Bill Gates retiring from Microsoft was one of the big news items last year. Back then, we knew Gates would not be able to leave Microsoft entirely and given the economic times and the challenges that Microsoft is facing, it is probably a good idea that he will drop by occasionally. However, Gates also mentioned that he would like to focus more and more on his charity in the future. And for those who thought this work might just be a hobby and less intensive than leading Microsoft, they have been proven wrong today.
Gates released what he describes as the first of an annually published letter detailing some of the focus areas of the Bill & Melinda Gates Foundation. Gates spends some time in the letter addressing doubts (download the 20-page PDF) that his charity may not be as fulfilling as Microsoft was and claims that his tasks are actually quite similar.
"Many of my friends were concerned that I wouldn't find the foundation work as engaging or rewarding as my work at Microsoft. I loved my work at Microsoft and it had been my primary focus for over 30 years. I too would have worried if I had paused and thought about it enough." He mentions that his job at Microsoft had "three magical things" - an "opportunity for big breakthroughs", he felt he has "skills would let [him] help create a special company that would be part of a whole new industry" and the work would "let [him] engage with people who were smart and knew things [he] didn't."
Gates says his Foundation also has "three magical elements" – "opportunities for big breakthroughs", he believes that his "experience in building teams of smart people with different skill sets focused on tough long-term problems can be a real contribution" and he noted that "the intelligence and dedication of the people involved in these issues [are] just as impressive as what [he has] seen before."

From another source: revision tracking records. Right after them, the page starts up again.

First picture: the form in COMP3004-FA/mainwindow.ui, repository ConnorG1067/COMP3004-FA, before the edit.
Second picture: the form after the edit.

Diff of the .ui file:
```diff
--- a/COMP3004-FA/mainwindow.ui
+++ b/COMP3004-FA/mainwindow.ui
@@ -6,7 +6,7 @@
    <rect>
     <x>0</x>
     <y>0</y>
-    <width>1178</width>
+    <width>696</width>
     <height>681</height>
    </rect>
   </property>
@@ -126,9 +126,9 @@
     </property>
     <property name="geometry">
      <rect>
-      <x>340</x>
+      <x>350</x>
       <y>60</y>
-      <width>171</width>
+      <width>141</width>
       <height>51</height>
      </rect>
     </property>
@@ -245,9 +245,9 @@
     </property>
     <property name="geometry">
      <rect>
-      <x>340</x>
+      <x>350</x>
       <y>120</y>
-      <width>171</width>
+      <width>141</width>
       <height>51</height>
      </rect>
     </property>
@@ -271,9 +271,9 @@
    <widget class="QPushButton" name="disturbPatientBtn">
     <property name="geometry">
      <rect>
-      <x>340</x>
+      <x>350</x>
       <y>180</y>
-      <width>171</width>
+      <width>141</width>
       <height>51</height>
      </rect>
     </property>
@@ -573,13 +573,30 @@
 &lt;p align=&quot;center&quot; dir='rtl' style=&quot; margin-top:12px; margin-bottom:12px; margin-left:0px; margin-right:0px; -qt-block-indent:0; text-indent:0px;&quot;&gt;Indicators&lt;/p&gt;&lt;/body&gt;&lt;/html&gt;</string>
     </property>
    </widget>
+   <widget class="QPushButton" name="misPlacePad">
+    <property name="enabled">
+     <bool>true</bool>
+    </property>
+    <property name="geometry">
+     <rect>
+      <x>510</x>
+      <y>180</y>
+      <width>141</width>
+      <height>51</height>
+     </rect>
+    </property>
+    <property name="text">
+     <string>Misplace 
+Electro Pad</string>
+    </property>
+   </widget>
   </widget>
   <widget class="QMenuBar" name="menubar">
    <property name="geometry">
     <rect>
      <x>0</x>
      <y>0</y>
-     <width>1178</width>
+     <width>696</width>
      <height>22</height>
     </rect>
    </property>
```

Within his letter, which you can read in its entirety online here, Gates outlines the efforts in Global Health, Global Development, and a dedicated U.S. education Program. In health, he provides insight in a program that accounts for 50% of the spending of the Foundation and concentrates on 20 diseases, such as "diarrheal diseases (including rotavirus), pneumonia, and malaria—which mostly kill kids—and AIDS and TB, which mostly kill adults."
"With a handful of new vaccines, we should be able to save a year of a person's life for well under $100. If we waste $500,000, we are wasting 5,000 years of life. This is the kind of trade-off I ask our employees to consider when they are deciding which areas to get involved in and which grants to make," Gates writes.

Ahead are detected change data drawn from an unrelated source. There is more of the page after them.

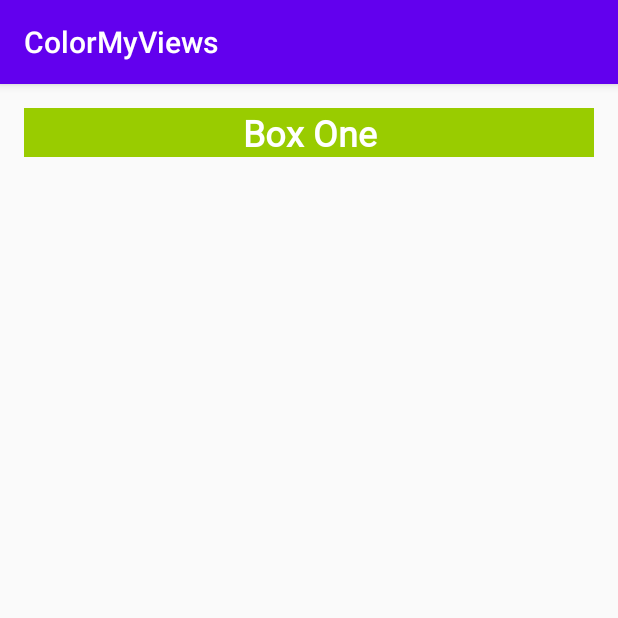
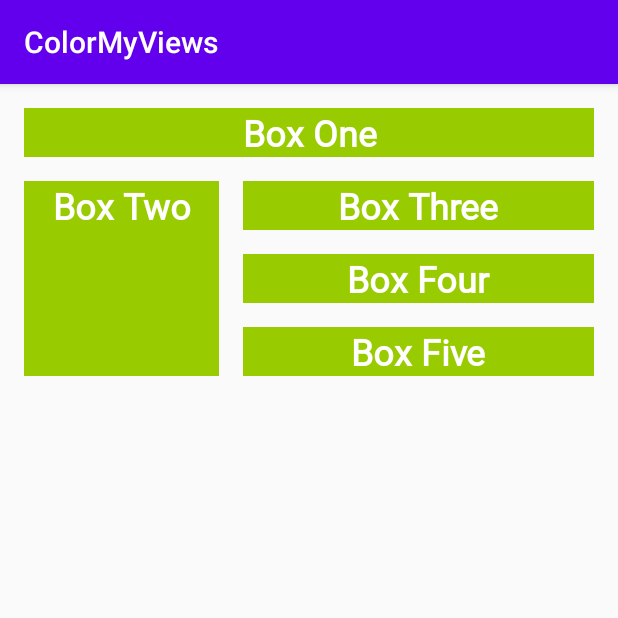
Before and after one commit to Keda87/udacity-android-kotlin, an Android app: the screen it shows after launch (MainActivity), on a phone screen of 412 x 824 dp, the top half of it. Run offline under Robolectric (Android 15) with nearby library versions, the phone set to English and light mode, and no system bars.

Commit message:
Section 2: add three aligned box with constraints

```diff
--- a/ColorMyViews/app/src/main/res/layout/activity_main.xml
+++ b/ColorMyViews/app/src/main/res/layout/activity_main.xml
@@ -19,4 +19,56 @@
         app:layout_constraintStart_toStartOf="parent"
         app:layout_constraintTop_toTopOf="parent" />
 
+    <TextView
+        android:id="@+id/box_two_text"
+        style="@style/WhiteBox"
+        android:layout_width="130dp"
+        android:layout_height="130dp"
+        android:layout_marginStart="16dp"
+        android:layout_marginTop="16dp"
+        android:text="@string/box_two"
+        app:layout_constraintStart_toStartOf="parent"
+        app:layout_constraintTop_toBottomOf="@+id/box_one_text" />
+
+    <TextView
+        android:id="@+id/box_three_text"
+        style="@style/WhiteBox"
+        android:layout_width="0dp"
+        android:layout_height="wrap_content"
+        android:layout_marginStart="16dp"
+        android:layout_marginEnd="16dp"
+        android:text="@string/box_three"
+        app:layout_constraintBottom_toTopOf="@+id/box_four_text"
+        app:layout_constraintEnd_toEndOf="parent"
+        app:layout_constraintStart_toEndOf="@+id/box_two_text"
+        app:layout_constraintTop_toTopOf="@+id/box_two_text" />
+
+    <TextView
+        android:id="@+id/box_four_text"
+        style="@style/WhiteBox"
+        android:layout_width="0dp"
+        android:layout_height="wrap_content"
+        android:layout_marginStart="16dp"
+        android:layout_marginTop="16dp"
+        android:layout_marginEnd="16dp"
+        android:layout_marginBottom="16dp"
+        android:text="@string/box_four"
+        app:layout_constraintBottom_toTopOf="@+id/box_five_text"
+        app:layout_constraintEnd_toEndOf="parent"
+        app:layout_constraintStart_toEndOf="@+id/box_two_text"
+        app:layout_constraintTop_toBottomOf="@+id/box_three_text" />
+
+    <TextView
+        android:id="@+id/box_five_text"
+        style="@style/WhiteBox"
+        android:layout_width="0dp"
+        android:layout_height="wrap_content"
+        android:layout_marginStart="16dp"
+        android:layout_marginEnd="16dp"
+        android:text="@string/box_five"
+        app:layout_constraintBottom_toBottomOf="@+id/box_two_text"
+        app:layout_constraintEnd_toEndOf="parent"
+        app:layout_constraintStart_toEndOf="@+id/box_two_text"
+        app:layout_constraintTop_toBottomOf="@+id/box_four_text" />
+
 </androidx.constraintlayout.widget.ConstraintLayout>
--- a/ColorMyViews/app/src/main/res/values/strings.xml
+++ b/ColorMyViews/app/src/main/res/values/strings.xml
@@ -1,4 +1,8 @@
 <resources>
     <string name="app_name">ColorMyViews</string>
     <string name="box_one">Box One</string>
+    <string name="box_two">Box Two</string>
+    <string name="box_three">Box Three</string>
+    <string name="box_four">Box Four</string>
+    <string name="box_five">Box Five</string>
 </resources>
```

There is also the Global Development program, trying to address rural development and starvation. "About 2.5 billion people live on less than $2 a day. More than 900 million suffer from chronic hunger, and most of them live in rural areas of developing countries," according to Gates. "This is why the foundation added our Global Development Program to complement the Global Health group two years ago. We are working in areas like financial services, including savings and insurance. Our biggest investment is in improving agricultural output, another area where innovations have made a huge difference for millions of people but have not reached the poorest, especially in Africa and South Asia."

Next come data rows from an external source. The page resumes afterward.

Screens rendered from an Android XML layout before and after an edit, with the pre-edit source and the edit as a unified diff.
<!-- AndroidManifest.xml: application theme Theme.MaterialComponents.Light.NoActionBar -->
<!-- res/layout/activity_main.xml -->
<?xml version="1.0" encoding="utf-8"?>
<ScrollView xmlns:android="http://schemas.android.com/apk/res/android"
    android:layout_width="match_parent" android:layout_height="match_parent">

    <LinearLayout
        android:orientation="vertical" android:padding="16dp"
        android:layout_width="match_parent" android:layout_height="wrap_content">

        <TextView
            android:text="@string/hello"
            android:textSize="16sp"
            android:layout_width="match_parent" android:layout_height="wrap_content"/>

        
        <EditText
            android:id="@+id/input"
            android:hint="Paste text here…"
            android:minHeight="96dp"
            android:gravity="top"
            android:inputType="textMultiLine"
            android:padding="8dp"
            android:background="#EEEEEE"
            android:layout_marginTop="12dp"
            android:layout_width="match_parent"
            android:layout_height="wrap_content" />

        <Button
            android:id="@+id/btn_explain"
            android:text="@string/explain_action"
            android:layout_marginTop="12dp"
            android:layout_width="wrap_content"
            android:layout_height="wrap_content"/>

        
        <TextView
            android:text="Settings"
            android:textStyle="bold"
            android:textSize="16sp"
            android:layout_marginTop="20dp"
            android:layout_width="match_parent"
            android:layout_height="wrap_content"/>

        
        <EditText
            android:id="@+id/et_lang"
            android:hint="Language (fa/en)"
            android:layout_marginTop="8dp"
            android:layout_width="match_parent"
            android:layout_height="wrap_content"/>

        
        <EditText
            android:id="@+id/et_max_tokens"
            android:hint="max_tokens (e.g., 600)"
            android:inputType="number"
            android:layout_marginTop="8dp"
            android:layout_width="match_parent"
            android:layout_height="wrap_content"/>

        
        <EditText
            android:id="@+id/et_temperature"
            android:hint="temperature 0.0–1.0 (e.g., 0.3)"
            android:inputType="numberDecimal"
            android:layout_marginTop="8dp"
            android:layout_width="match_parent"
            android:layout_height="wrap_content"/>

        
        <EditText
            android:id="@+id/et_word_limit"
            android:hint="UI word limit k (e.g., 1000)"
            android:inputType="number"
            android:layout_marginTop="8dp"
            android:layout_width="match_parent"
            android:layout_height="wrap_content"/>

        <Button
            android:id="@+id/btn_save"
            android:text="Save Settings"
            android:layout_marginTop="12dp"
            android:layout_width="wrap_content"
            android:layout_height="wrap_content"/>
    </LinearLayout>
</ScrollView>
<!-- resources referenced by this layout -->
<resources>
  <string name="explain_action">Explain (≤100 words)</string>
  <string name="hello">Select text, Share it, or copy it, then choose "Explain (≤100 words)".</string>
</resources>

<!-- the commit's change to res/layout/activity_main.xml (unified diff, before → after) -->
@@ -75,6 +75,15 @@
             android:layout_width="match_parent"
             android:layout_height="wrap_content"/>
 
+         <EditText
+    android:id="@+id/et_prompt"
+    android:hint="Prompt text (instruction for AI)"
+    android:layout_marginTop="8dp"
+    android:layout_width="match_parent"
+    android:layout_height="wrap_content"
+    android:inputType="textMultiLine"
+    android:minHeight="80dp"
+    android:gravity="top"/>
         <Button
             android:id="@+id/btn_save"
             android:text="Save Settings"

He hopes that "new seeds and other inputs like fertilizer allow a farmer to increase a farm's output significantly, instead of just growing enough food to subsist. This innovation is just as important as developing and delivering vaccinations."
The U.S. Program is aimed at improving education to "help reduce inequity". Gates not only shares what is being done now, what is being funded, but also what has been achieved already, such as this: "Lee High School, Houston, Texas. But a few of the schools that we funded achieved something amazing. They replaced schools with low expectations and low results with ones that have high expectations and high results. These schools are not selective in whom they admit, and they are overwhelmingly serving kids in poor areas, most of whose parents did not go to college. Almost all of these schools are charter schools that have significantly longer school days than other schools."
Reading through the activities of the world's best-financed charity is an amazing eye-opener of what can be done with enough resources and dedication. One can only hope that the effort pays off and the results of Gates' new journey will be as significant as the ones he achieved with Microsoft. Even if it is Gates' choice to spend his time with his charity and many would be willing to change roles with him, his work should not be taken for granted. There is no better way that Gates could allocate his time or spend his wealth. It makes me think about other sparkling executives and company founders in the IT industry. Especially those who continue mentioning how they will save the planet by driving a hybrid/electric car, but then spend their fortune on yachts and jets.
So with that thought in mind: Thank you, Bill Gates.